Like in a movie : Stefanos Tsitsipas’ Road to the ATP Finals Title
Stefanos Tsitsipas is now comfortably sitting in the ATP’s Top 10, as if he had always been there. We seem to forget he was called the “Next Gen Player” before he transitioned to the “Greek God” a few months ago.
His journey resembles a movie script. Let’s give it a replay:
The year is 2016 and as one of the world’s top junior tennis players, you’re invited to London to serve as hitting partner for the end-of-the-year ATP Finals, which gathers the world’s best eight professional players of the year. You get to practice with Dominic Thiem — world No.8 and Austria’s finest. Your 18-year-old self is impressed, clearly, and you post this on your Instagram:
A year goes by and you’re part of the big world now. The ATP just launched a new event called ‘Next Gen ATP Finals’ — a replica of the ATP Finals, but designed for players aged under 21. You *really* hope to make the inaugural edition, but you end up being just one out. Never mind — you’re invited by the ATP to be a reporter at the event, which takes place in Milan. You get to interview your fellow players. You’re having fun. For now. They’ll see what’s coming to ‘em next year.

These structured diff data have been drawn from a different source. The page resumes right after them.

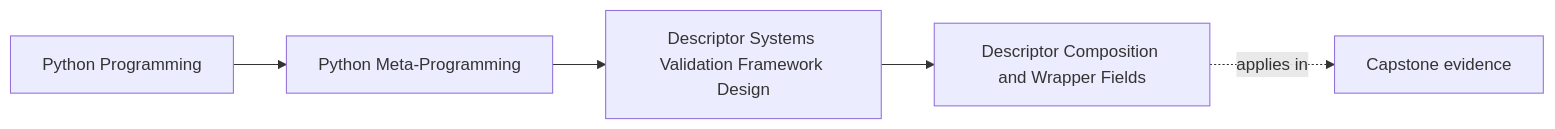
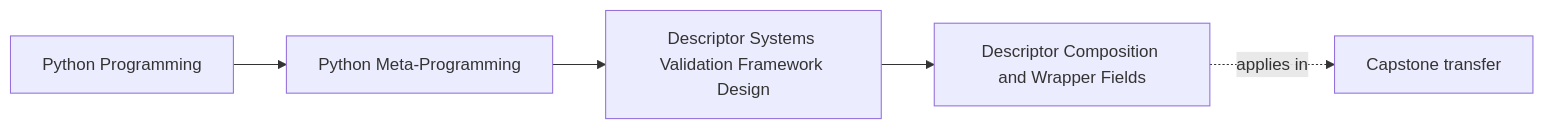
The first of 3 diagrams in programs/python-programming/python-meta-programming/course-book/module-08-descriptor-systems-validation-framework-design/descriptor-composition-and-wrapper-fields.md (bijux/bijux-masterclass), drawn with Mermaid before and after one commit. The commit also changed other lines of this file, not shown here.

````diff
--- a/programs/python-programming/python-meta-programming/course-book/module-08-descriptor-systems-validation-framework-design/descriptor-composition-and-wrapper-fields.md
+++ b/programs/python-programming/python-meta-programming/course-book/module-08-descriptor-systems-validation-framework-design/descriptor-composition-and-wrapper-fields.md
@@ -7,11 +6,11 @@
 ```mermaid
 graph LR
   family["Python Programming"]
   program["Python Meta-Programming"]
   section["Descriptor Systems Validation Framework Design"]
   page["Descriptor Composition and Wrapper Fields"]
-  capstone["Capstone evidence"]
+  capstone["Capstone transfer"]
 
   family --> program --> section --> page
   page -.applies in.-> capstone
 ```
````
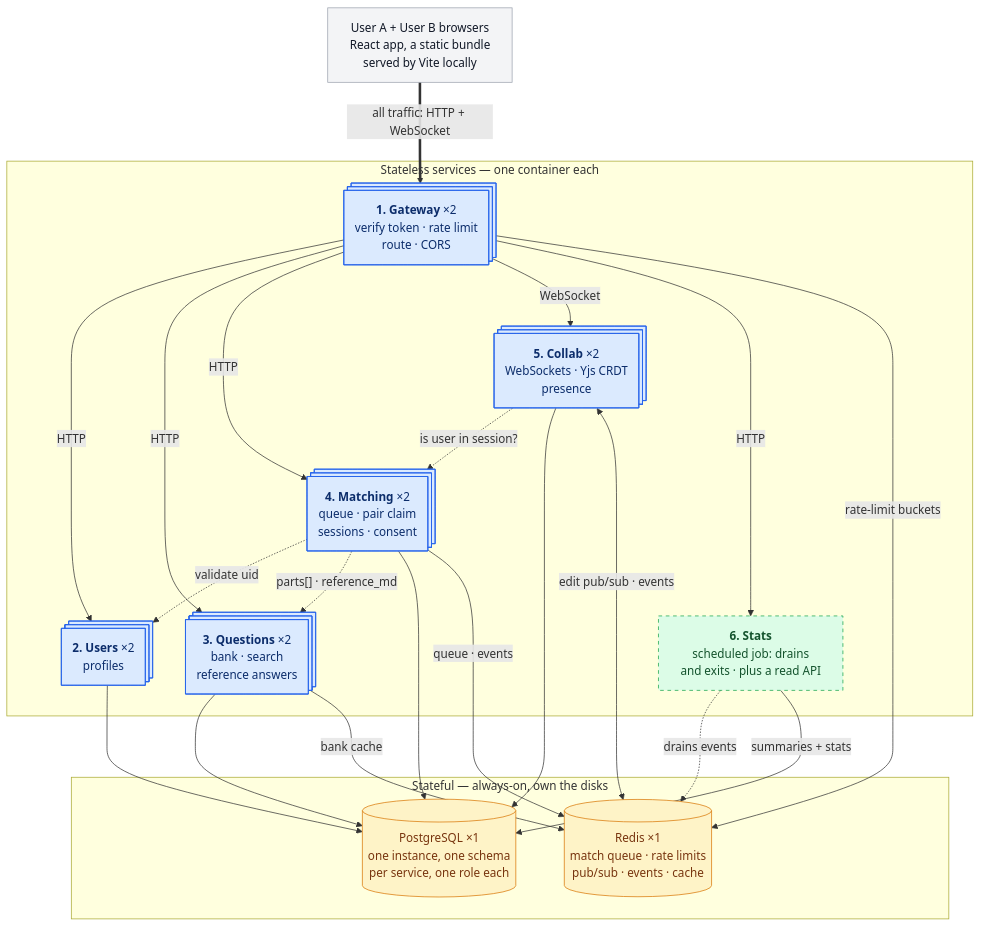
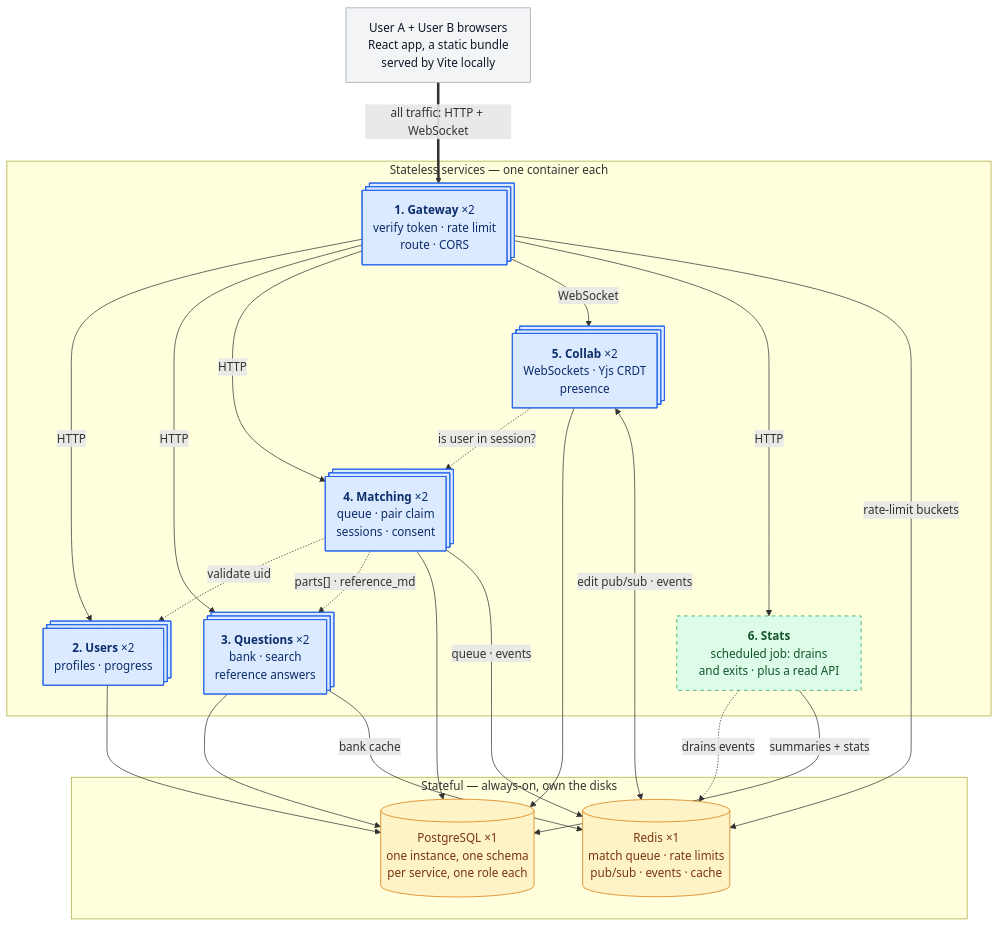
Before and after one commit to Wnayar/deepcs: the diagram in docs/system/00-overview.md, drawn with Mermaid. The commit also changed other lines of this file and 9 other files, not shown here.

````diff
--- a/docs/system/00-overview.md
+++ b/docs/system/00-overview.md
@@ -64,49 +64,49 @@
 ```mermaid
 %%{init: {"flowchart": {"nodeSpacing": 45, "rankSpacing": 60}}}%%
 flowchart TD
     U["User A + User B browsers<br/>React app, a static bundle<br/>served by Vite locally"]
 
     U ==>|"all traffic: HTTP + WebSocket"| GW
 
     subgraph RUN["Stateless services — one container each"]
         GW@{ shape: procs, label: "<b>1. Gateway</b> ×2<br/>verify token · rate limit<br/>route · CORS" }
-        USR@{ shape: procs, label: "<b>2. Users</b> ×2<br/>profiles" }
+        USR@{ shape: procs, label: "<b>2. Users</b> ×2<br/>profiles · progress" }
         QST@{ shape: procs, label: "<b>3. Questions</b> ×2<br/>bank · search<br/>reference answers" }
         MCH@{ shape: procs, label: "<b>4. Matching</b> ×2<br/>queue · pair claim<br/>sessions · consent" }
         COL@{ shape: procs, label: "<b>5. Collab</b> ×2<br/>WebSockets · Yjs CRDT<br/>presence" }
         STA["<b>6. Stats</b><br/>scheduled job: drains<br/>and exits · plus a read API"]
     end
 
     subgraph DATA["Stateful — always-on, own the disks"]
         PG[("PostgreSQL ×1<br/>one instance, one schema<br/>per service, one role each")]
         RD[("Redis ×1<br/>match queue · rate limits<br/>pub/sub · events · cache")]
     end
 
     GW -->|HTTP| USR
     GW -->|HTTP| QST
     GW -->|HTTP| MCH
     GW -->|WebSocket| COL
     GW -->|HTTP| STA
     GW -->|"rate-limit buckets"| RD
     MCH -.->|"validate uid"| USR
     MCH -.->|"parts[] · reference_md"| QST
     COL -.->|"is user in session?"| MCH
     USR --> PG
     QST --> PG
     MCH --> PG
     COL --> PG
     QST -->|"bank cache"| RD
     MCH -->|"queue · events"| RD
     COL <-->|"edit pub/sub · events"| RD
     STA -.->|"drains events"| RD
     STA -->|"summaries + stats"| PG
 
     classDef client fill:#f3f4f6,stroke:#9ca3af,color:#111827
     classDef ephemeral fill:#dbeafe,stroke:#2563eb,color:#0c2d6b
     classDef scheduled fill:#dcfce7,stroke:#16a34a,color:#14532d,stroke-dasharray: 5 5
     classDef stateful fill:#fef3c7,stroke:#d97706,color:#78350f
     class U client
     class GW,USR,QST,MCH,COL ephemeral
     class STA scheduled
     class PG,RD stateful
 ```
````
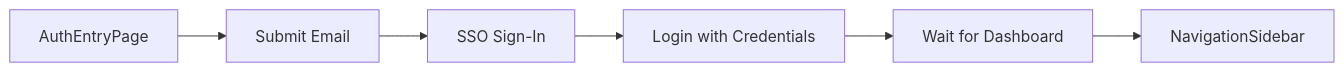
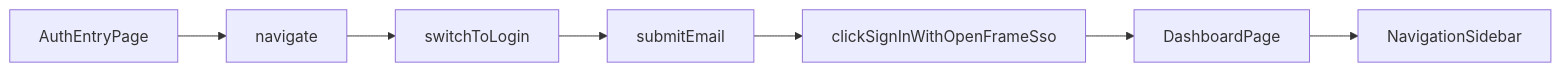
One commit to flamingo-stack/openframe-oss-lib changed the diagram in openframe-test-service-core/src/main/java/com/openframe/test/pages/flow/.UILoginFlow.md. Above: the diagram before and after it, drawn with Mermaid. The commit also changed other lines of this file and 1470 other files, not shown here.

````diff
--- a/openframe-test-service-core/src/main/java/com/openframe/test/pages/flow/.UILoginFlow.md
+++ b/openframe-test-service-core/src/main/java/com/openframe/test/pages/flow/.UILoginFlow.md
@@ -13,8 +28,9 @@
 ```mermaid
 graph LR
-    A["AuthEntryPage"] --> B["Submit Email"]
-    B --> C["SSO Sign-In"]
-    C --> D["Login with Credentials"]
-    D --> E["Wait for Dashboard"]
-    E --> F["NavigationSidebar"]
+    A[AuthEntryPage] --> B[navigate]
+    B --> C[switchToLogin]
+    C --> D[submitEmail]
+    D --> E[clickSignInWithOpenFrameSso]
+    E --> F[DashboardPage]
+    F --> G[NavigationSidebar]
 ```
````
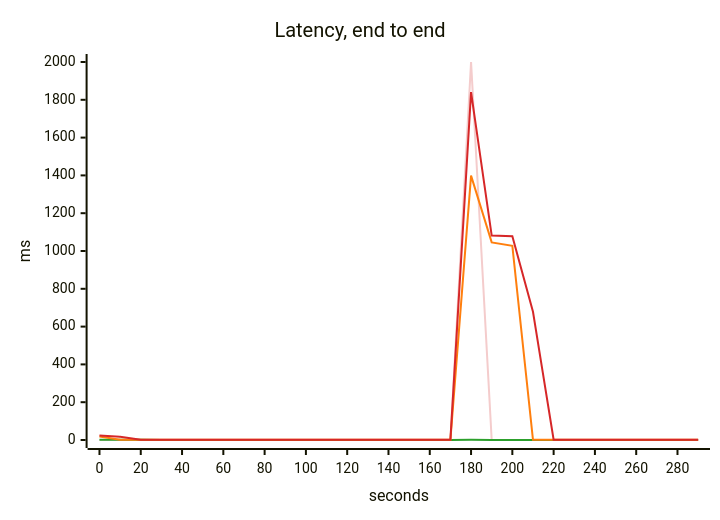
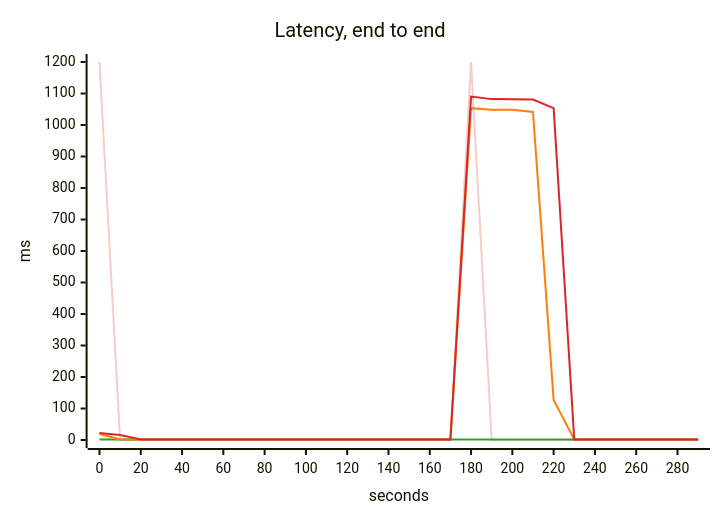
Before and after one commit to akinfemi/load-lore: the third of 5 diagrams in scenarios/cache-restart/solutions/coalesce/report.md, drawn with Mermaid. The commit also changed other lines of this file and 49 other files, not shown here.

````diff
--- a/scenarios/cache-restart/solutions/coalesce/report.md
+++ b/scenarios/cache-restart/solutions/coalesce/report.md
@@ -61,17 +60,17 @@
 ```mermaid
 ---
 config:
   themeVariables:
     xyChart:
       backgroundColor: "transparent"
       plotColorPalette: "#f4cccc, #2ca02c, #ff7f0e, #d62728"
 ---
 xychart-beta
     title "Latency, end to end"
     x-axis "seconds" 0 --> 290
-    y-axis "ms" 0 --> 2000
-    line [0, 0, 0, 0, 0, 0, 0, 0, 0, 0, 0, 0, 0, 0, 0, 0, 0, 0, 2000, 0, 0, 0, 0, 0, 0, 0, 0, 0, 0, 0]
-    line [0.965, 0.891, 0.783, 0.655, 0.601, 0.595, 0.593, 0.594, 0.597, 0.594, 0.597, 0.594, 0.585, 0.586, 0.586, 0.586, 0.585, 0.586, 0.734, 0.636, 0.622, 0.594, 0.59, 0.587, 0.586, 0.587, 0.587, 0.588, 0.585, 0.587]
-    line [18.222, 1.631, 1.036, 0.844, 0.75, 0.69, 0.73, 0.705, 0.737, 0.703, 0.735, 0.732, 0.724, 0.703, 0.727, 0.708, 0.726, 0.722, 1398.788, 1045.567, 1027.346, 0.883, 0.716, 0.693, 0.714, 0.704, 0.722, 0.718, 0.704, 0.719]
-    line [23.264, 17.043, 1.777, 1.139, 1.222, 0.982, 1.515, 1.123, 1.712, 0.945, 1.475, 1.413, 1.081, 0.944, 1.113, 0.939, 1.154, 1.281, 1840.945, 1081.52, 1077.875, 678.468, 1.496, 0.835, 1.039, 0.869, 1.133, 0.996, 0.859, 0.97]
+    y-axis "ms" 0 --> 1200
+    line [1200, 0, 0, 0, 0, 0, 0, 0, 0, 0, 0, 0, 0, 0, 0, 0, 0, 0, 1200, 0, 0, 0, 0, 0, 0, 0, 0, 0, 0, 0]
+    line [1.725, 1.631, 1.509, 1.319, 1.311, 1.304, 1.302, 1.292, 1.292, 1.288, 1.285, 1.28, 1.273, 1.277, 1.273, 1.275, 1.276, 1.276, 1.339, 1.32, 1.325, 1.306, 1.268, 1.265, 1.274, 1.276, 1.274, 1.276, 1.277, 1.278]
+    line [18.911, 1.907, 1.751, 1.44, 1.421, 1.38, 1.381, 1.377, 1.38, 1.377, 1.379, 1.378, 1.376, 1.379, 1.376, 1.378, 1.377, 1.377, 1053.519, 1048.72, 1048.417, 1041.267, 126.754, 1.373, 1.376, 1.376, 1.374, 1.378, 1.376, 1.377]
+    line [21.969, 15.971, 1.817, 1.505, 1.691, 1.493, 1.562, 1.485, 1.602, 1.483, 1.62, 1.714, 1.541, 1.847, 1.558, 1.854, 1.547, 1.693, 1090.224, 1082.15, 1082.09, 1080.66, 1053.609, 1.445, 1.541, 1.5, 1.451, 1.656, 1.483, 1.505]
 ```
````
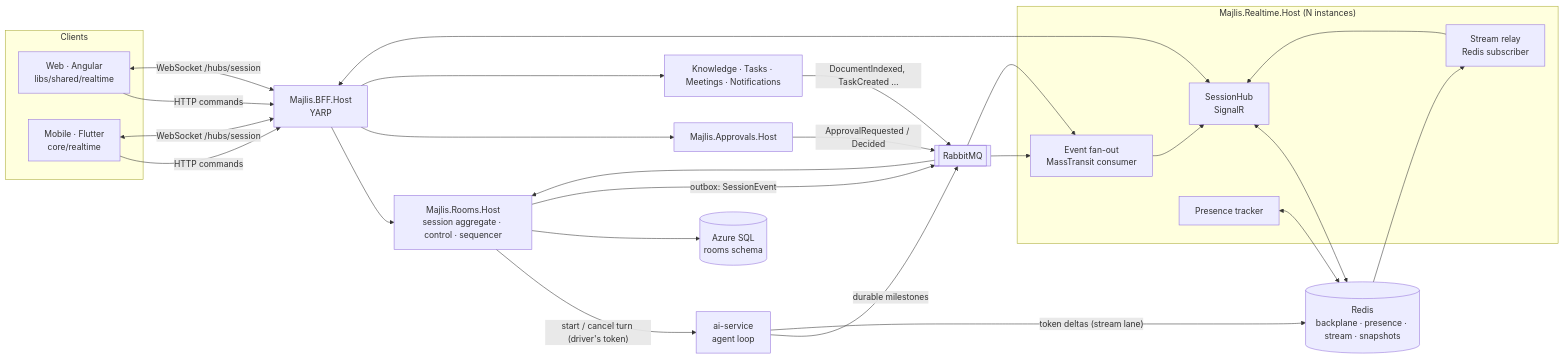
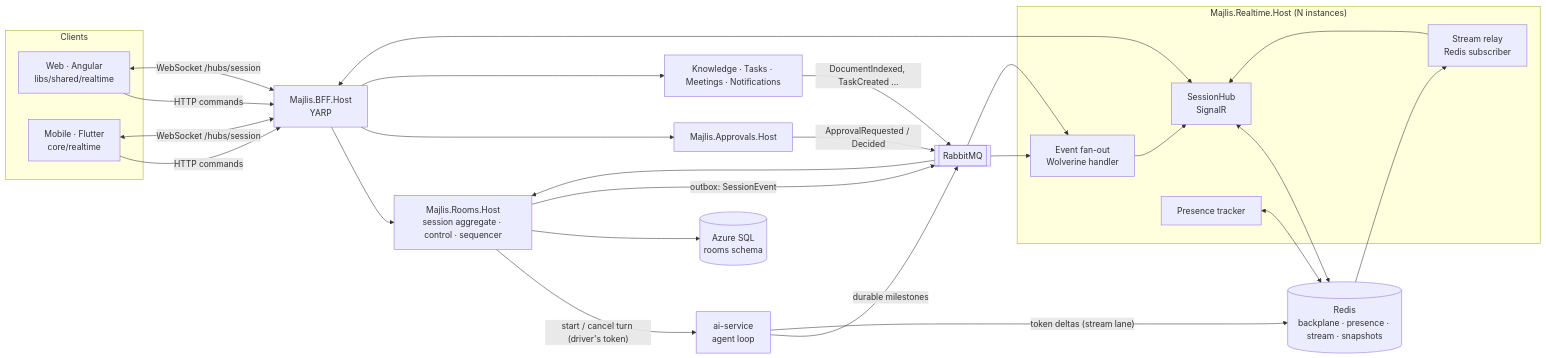
Before and after one commit to Alsllam/Majlis: the first of 3 diagrams in docs/architecture/realtime-collaboration.md, drawn with Mermaid. The commit also changed 48 other files, not shown here.

````diff
--- a/docs/architecture/realtime-collaboration.md
+++ b/docs/architecture/realtime-collaboration.md
@@ -30,33 +30,33 @@
 ```mermaid
 flowchart LR
   subgraph Clients
     W[Web · Angular<br/>libs/shared/realtime]
     M[Mobile · Flutter<br/>core/realtime]
   end
   BFF[Majlis.BFF.Host<br/>YARP]
   subgraph Realtime["Majlis.Realtime.Host (N instances)"]
     HUB[SessionHub<br/>SignalR]
     PRS[Presence tracker]
-    FAN[Event fan-out<br/>MassTransit consumer]
+    FAN[Event fan-out<br/>Wolverine handler]
     STR[Stream relay<br/>Redis subscriber]
   end
   ROOMS[Majlis.Rooms.Host<br/>session aggregate · control · sequencer]
   APPR[Majlis.Approvals.Host]
   OTHER[Knowledge · Tasks · Meetings · Notifications]
   AI[ai-service<br/>agent loop]
   SQL[(Azure SQL<br/>rooms schema)]
   REDIS[(Redis<br/>backplane · presence · stream · snapshots)]
   MQ[[RabbitMQ]]
 
   W & M -- "HTTP commands" --> BFF --> ROOMS & APPR & OTHER
   W & M <-- "WebSocket /hubs/session" --> BFF <--> HUB
   ROOMS -- "start / cancel turn (driver's token)" --> AI
   ROOMS --> SQL
   ROOMS -- "outbox: SessionEvent" --> MQ --> FAN --> HUB
   APPR -- "ApprovalRequested / Decided" --> MQ --> ROOMS
   OTHER -- "DocumentIndexed, TaskCreated …" --> MQ --> FAN
   AI -- "durable milestones" --> MQ
   AI -- "token deltas (stream lane)" --> REDIS --> STR --> HUB
   HUB <--> REDIS
   PRS <--> REDIS
 ```
````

2018. Not only are you making the cut this time, but you clinch the No.1 seed after a breakthrough season that sees you rise — or rather skyrocket — from No.91 to No.15 in the ATP rankings. You should have plenty of reasons to be happy with yourself, but somehow you were hoping to make the ‘real’ ATP Finals already. You’re a competitor, though, a supreme one at that, and you race through the Next Gen ATP Finals title without losing a match all week.
Fast forward to last week. This time, you’re part of the big, BIG world. You very deservedly clinched your spot within the top 8 players of 2019, which means you get to come back to London as a player. In a field ever-dominated by the three best players of all time — Federer, Nadal, Djokovic — you’re not expected to thrive further than the group stage. But you start off with a win against your nemesis, Medvedev, and suddenly your whole perspective changes and nothing feels too insurmountable anymore.
You then take down defending champion Zverev; battle out with Nadal for about three hours although you’re already qualified for the semis; put on a clinic to knock out Federer in straights the next day and make the final… against none other than Dominic Thiem, the same player you were putting on a pedestal just three years ago. Now you’re looking at him in the (London) eye.
Your whole Mouratoglou Academy team, bar Kerei Abakar (part-time tennis coach), is here to carry you to glory: Fred Lefevbre (fitness coach), Jérome Bianchi (physio) and Patrick Mouratoglou himself, the man who fell in awe with your potential in 2014 whilst watching a video of you on YouTube.
The final goes to the wire. Third-set tiebreak. Could it really have ended another way? You’re going bold and take an early 4-1 lead; blow it; then retake it, 6-4. Match point. You’re about to serve to win the event you were once invited at as hitting partner. Someone pinch you right now.
Your serve is unreturned. Your joy is uncontrollable. You fall down to your knees. It’s all over — this match, this tournament, this season, this script. At age 21, you’re the youngest debutant ATP Finals champion since 1978 (FORTY. ONE. YEARS.)
On the highway to success, most wait for the right exit. But you’re taking the Tsitsi-Fast lane.